## Exercise instructions:
Without the images, reproduce each line of the material exactly.

## Data excerpts:

▼▼▼

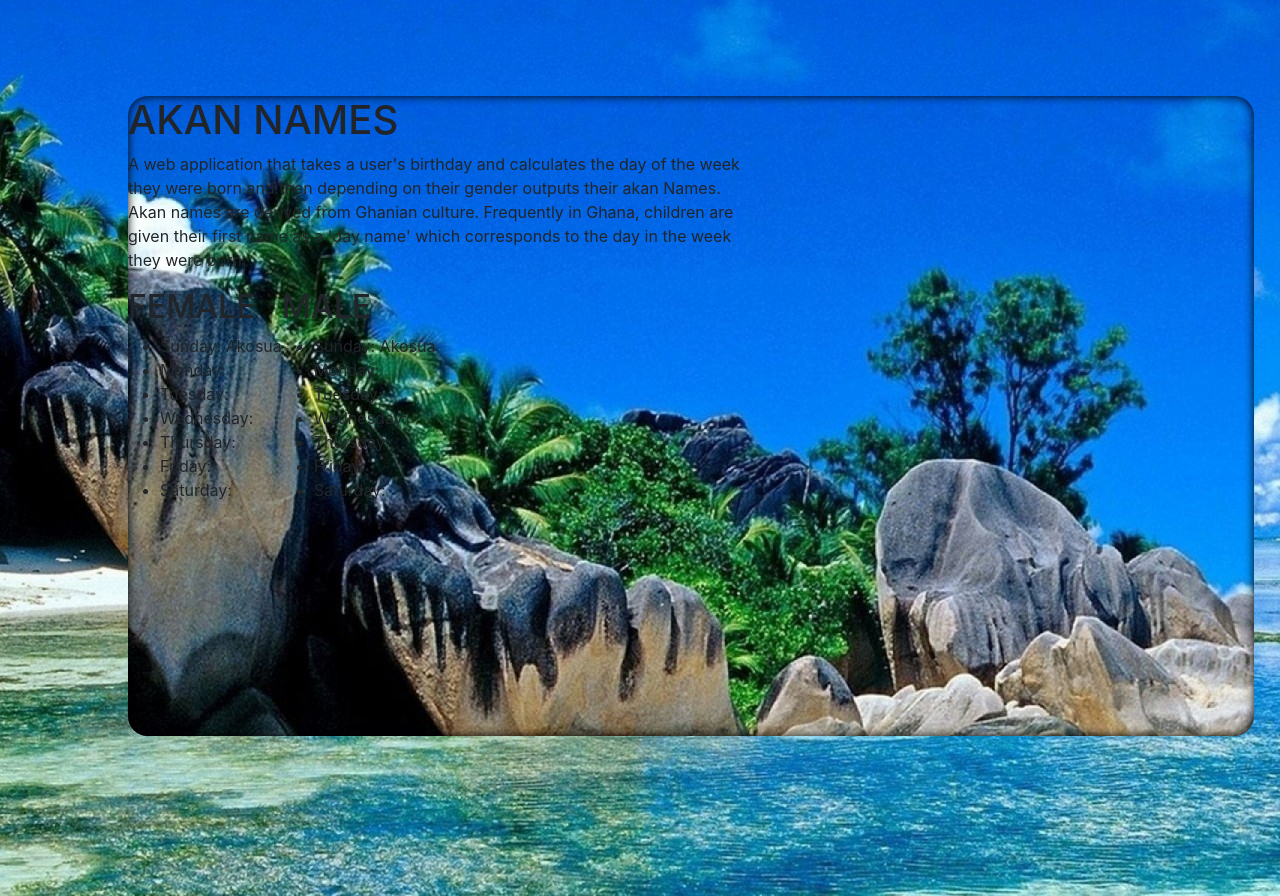
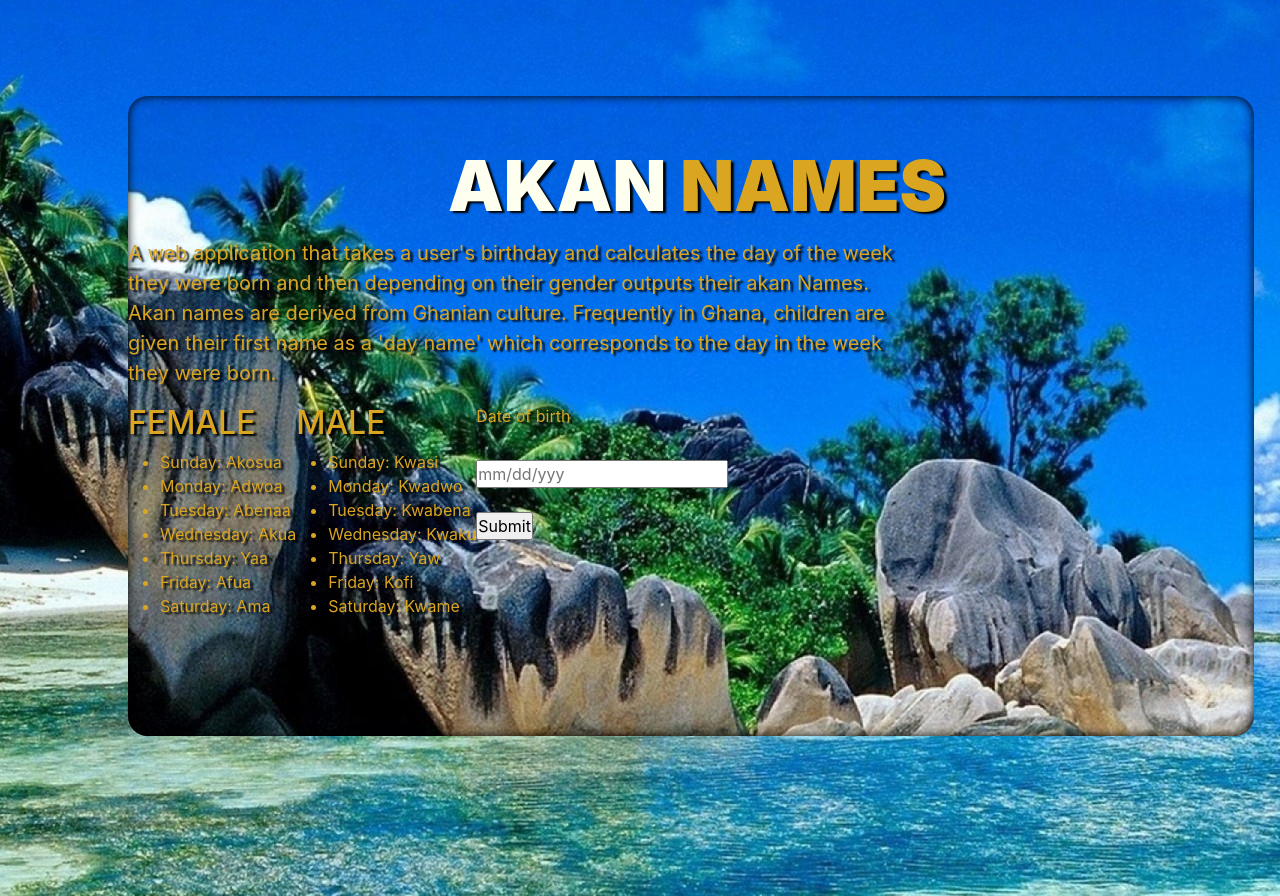
Before and after one commit to eude313/akhan-names, a plain HTML site: page index.html in a window 1280 px wide. Drawn offline with nearby package versions, Linux system fonts and the light colour scheme.

Commit message:
add form for user to key in

```diff
--- a/css/styles.css
+++ b/css/styles.css
@@ -23,4 +23,24 @@ body{
     margin: 6rem 8rem;
     background-image: url(/image/beach.jpg);
     border-radius: 20px;
+    color: goldenrod;
+    text-shadow: 3px 2px 2px black;
 }
+.akan{
+    margin: 10px 20px 10px 20rem;
+    padding: 3rem 0px 0px 0px;
+}
+.akan, h1{
+    font-size: 70px;
+    font-weight: 900;
+    color: ivory;
+    text-shadow: 3px 2px 2px black;
+}
+.name-1{
+    color: goldenrod;
+}
+.para-1{
+    font-size: 20px;
+    color: goldenrod;
+    text-shadow: 3px 2px 2px black;
+}
--- a/index.html
+++ b/index.html
@@ -14,38 +14,46 @@
 
         <div class="content">
             <div class="akan">
-                <h1>AKAN NAMES</h1>
+                <h1>AKAN<span class="name-1"> NAMES</span></h1>
             </div>
             <div class="web">
-                <p>A web application that takes a user's birthday and calculates the day of the week <br>they were born and then depending on their gender outputs their akan Names.<br> Akan names are derived from Ghanian culture. Frequently in Ghana, children are<br> given their first name as a 'day name' which corresponds to the day in the week<br> they were born.</p>
+                <p class="para-1">A web application that takes a user's birthday and calculates the day of the week <br>they were born and then depending on their gender outputs their akan Names.<br> Akan names are derived from Ghanian culture. Frequently in Ghana, children are<br> given their first name as a 'day name' which corresponds to the day in the week<br> they were born.</p>
             </div>
+            <div class="main-flex farm">
                 <div class="main-flex name-cont">
                     <div class="female-con">
                         <H2>FEMALE</H2>
                         <ul>
                             <li>Sunday: Akosua</li>
-                        <li>Monday:</li>
-                        <li>Tuesday:</li>
-                        <li>Wednesday:</li>
-                        <li>Thursday:</li>
-                        <li>Friday:</li>
-                        <li>Saturday:</li>
+                            <li>Monday: Adwoa</li>
+                            <li>Tuesday: Abenaa</li>
+                            <li>Wednesday: Akua</li>
+                            <li>Thursday: Yaa</li>
+                            <li>Friday: Afua</li>
+                            <li>Saturday: Ama</li>
                         </ul>
                     </div>
 
                     <div class="male-con">
                         <H2>MALE</H2>
                         <ul>
-                        <li>Sunday: Akosua</li>
-                        <li>Monday:</li>
-                        <li>Tuesday:</li>
-                        <li>Wednesday:</li>
-                        <li>Thursday:</li>
-                        <li>Friday:</li>
-                        <li>Saturday:</li>
+                            <li>Sunday: Kwasi</li>
+                            <li>Monday: Kwadwo</li>
+                            <li>Tuesday: Kwabena</li>
+                            <li>Wednesday: Kwaku</li>
+                            <li>Thursday: Yaw</li>
+                            <li>Friday: Kofi</li>
+                            <li>Saturday: Kwame</li>
                         </ul>
                     </div>
 
+                </div>
+                <div>
+                    <label for="date-of-birth">Date of birth</label><br><br>
+                    <input type="text" id="birthday" name="birthday" placeholder="mm/dd/yyy"><br><br>
+                    <input type="submit" value="Submit">
+
+                </div>
             </div>
         </div>
 
```
Lines whose indentation alone changed are shown as unchanged.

▲▲▲

## Solution for this problem:
Before and after one commit to eude313/akhan-names, a plain HTML site: page index.html in a window 1280 px wide. Drawn offline with nearby package versions, Linux system fonts and the light colour scheme.

Commit message:
add form for user to key in

```diff
--- a/css/styles.css
+++ b/css/styles.css
@@ -23,4 +23,24 @@ body{
     margin: 6rem 8rem;
     background-image: url(/image/beach.jpg);
     border-radius: 20px;
+    color: goldenrod;
+    text-shadow: 3px 2px 2px black;
 }
+.akan{
+    margin: 10px 20px 10px 20rem;
+    padding: 3rem 0px 0px 0px;
+}
+.akan, h1{
+    font-size: 70px;
+    font-weight: 900;
+    color: ivory;
+    text-shadow: 3px 2px 2px black;
+}
+.name-1{
+    color: goldenrod;
+}
+.para-1{
+    font-size: 20px;
+    color: goldenrod;
+    text-shadow: 3px 2px 2px black;
+}
--- a/index.html
+++ b/index.html
@@ -14,38 +14,46 @@
 
         <div class="content">
             <div class="akan">
-                <h1>AKAN NAMES</h1>
+                <h1>AKAN<span class="name-1"> NAMES</span></h1>
             </div>
             <div class="web">
-                <p>A web application that takes a user's birthday and calculates the day of the week <br>they were born and then depending on their gender outputs their akan Names.<br> Akan names are derived from Ghanian culture. Frequently in Ghana, children are<br> given their first name as a 'day name' which corresponds to the day in the week<br> they were born.</p>
+                <p class="para-1">A web application that takes a user's birthday and calculates the day of the week <br>they were born and then depending on their gender outputs their akan Names.<br> Akan names are derived from Ghanian culture. Frequently in Ghana, children are<br> given their first name as a 'day name' which corresponds to the day in the week<br> they were born.</p>
             </div>
+            <div class="main-flex farm">
                 <div class="main-flex name-cont">
                     <div class="female-con">
                         <H2>FEMALE</H2>
                         <ul>
                             <li>Sunday: Akosua</li>
-                        <li>Monday:</li>
-                        <li>Tuesday:</li>
-                        <li>Wednesday:</li>
-                        <li>Thursday:</li>
-                        <li>Friday:</li>
-                        <li>Saturday:</li>
+                            <li>Monday: Adwoa</li>
+                            <li>Tuesday: Abenaa</li>
+                            <li>Wednesday: Akua</li>
+                            <li>Thursday: Yaa</li>
+                            <li>Friday: Afua</li>
+                            <li>Saturday: Ama</li>
                         </ul>
                     </div>
 
                     <div class="male-con">
                         <H2>MALE</H2>
                         <ul>
-                        <li>Sunday: Akosua</li>
-                        <li>Monday:</li>
-                        <li>Tuesday:</li>
-                        <li>Wednesday:</li>
-                        <li>Thursday:</li>
-                        <li>Friday:</li>
-                        <li>Saturday:</li>
+                            <li>Sunday: Kwasi</li>
+                            <li>Monday: Kwadwo</li>
+                            <li>Tuesday: Kwabena</li>
+                            <li>Wednesday: Kwaku</li>
+                            <li>Thursday: Yaw</li>
+                            <li>Friday: Kofi</li>
+                            <li>Saturday: Kwame</li>
                         </ul>
                     </div>
 
+                </div>
+                <div>
+                    <label for="date-of-birth">Date of birth</label><br><br>
+                    <input type="text" id="birthday" name="birthday" placeholder="mm/dd/yyy"><br><br>
+                    <input type="submit" value="Submit">
+
+                </div>
             </div>
         </div>
 
```
Lines whose indentation alone changed are shown as unchanged.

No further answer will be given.